Provided entries START
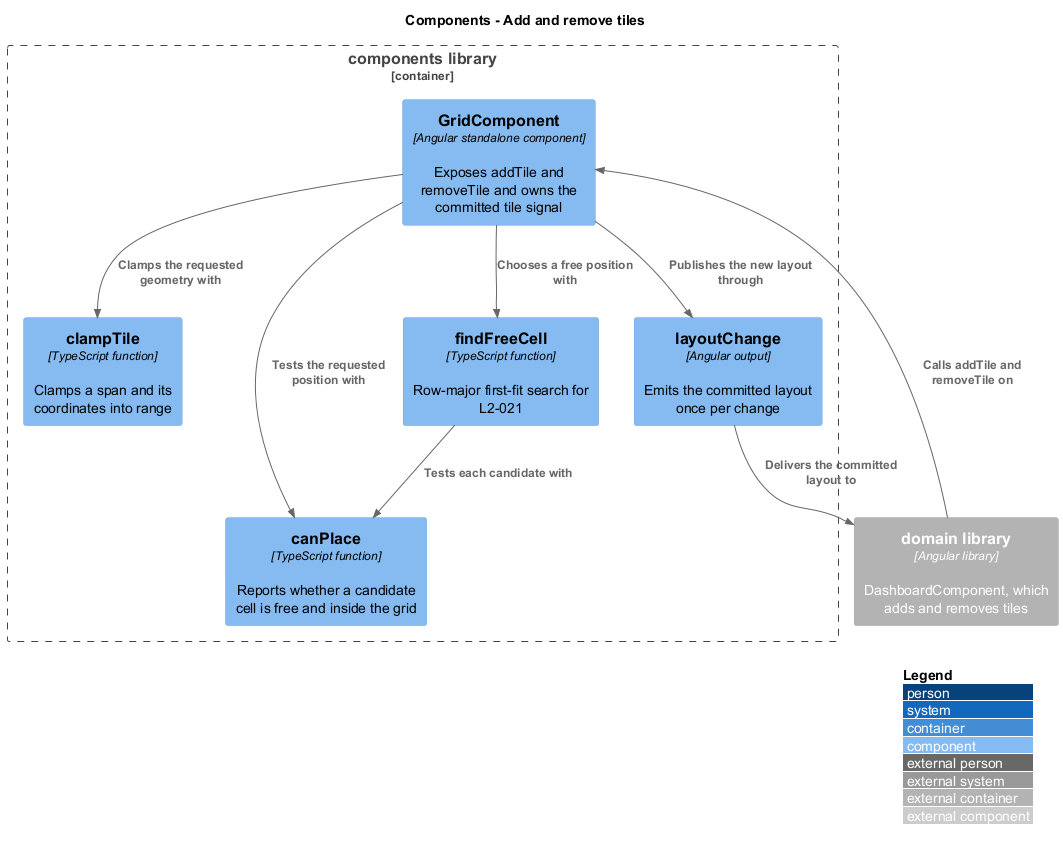
Above: docs/detailed-designs/grid-layout/add-and-remove-tiles/diagrams/c4-component.png in QuinntyneBrown/qbc-grid (PlantUML), before the change.
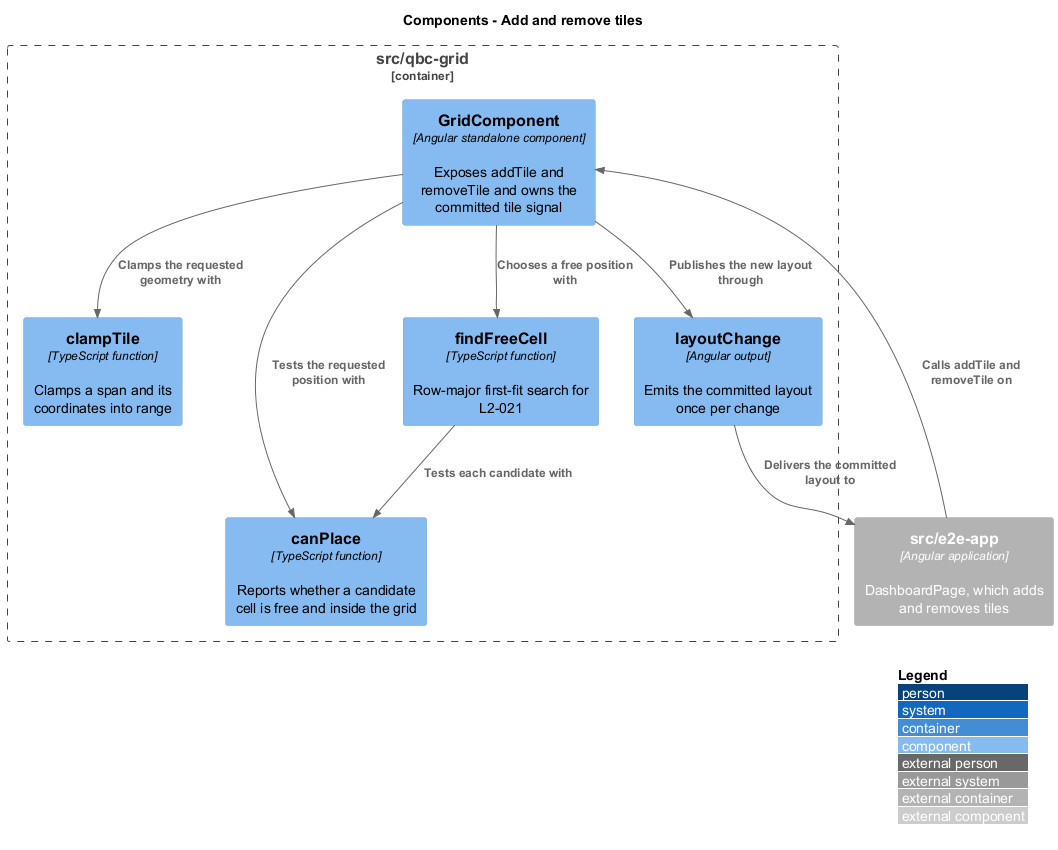
Later version of the same file.

Diff of the diagram source:
```diff
@@ -3,7 +3,7 @@
 LAYOUT_WITH_LEGEND()
 title Components - Add and remove tiles
 
-Container_Boundary(components, "components library") {
+Container_Boundary(components, "src/qbc-grid") {
   Component(grid, "GridComponent", "Angular standalone component", "Exposes addTile and removeTile and owns the committed tile signal")
   Component(clamp, "clampTile", "TypeScript function", "Clamps a span and its coordinates into range")
   Component(canplace, "canPlace", "TypeScript function", "Reports whether a candidate cell is free and inside the grid")
@@ -11,13 +11,13 @@
   Component(emit, "layoutChange", "Angular output", "Emits the committed layout once per change")
 }
 
-Container_Ext(domain, "domain library", "Angular library", "DashboardComponent, which adds and removes tiles")
+Container_Ext(app, "src/e2e-app", "Angular application", "DashboardPage, which adds and removes tiles")
 
-Rel(domain, grid, "Calls addTile and removeTile on")
+Rel(app, grid, "Calls addTile and removeTile on")
 Rel(grid, clamp, "Clamps the requested geometry with")
 Rel(grid, canplace, "Tests the requested position with")
 Rel(grid, find, "Chooses a free position with")
 Rel(find, canplace, "Tests each candidate with")
 Rel(grid, emit, "Publishes the new layout through")
-Rel(emit, domain, "Delivers the committed layout to")
+Rel(emit, app, "Delivers the committed layout to")
 @enduml
```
Provided entries END
What you will do | For the entries above, please state how many lines contain the string "adds"; give the number and nothing else.

Output | 2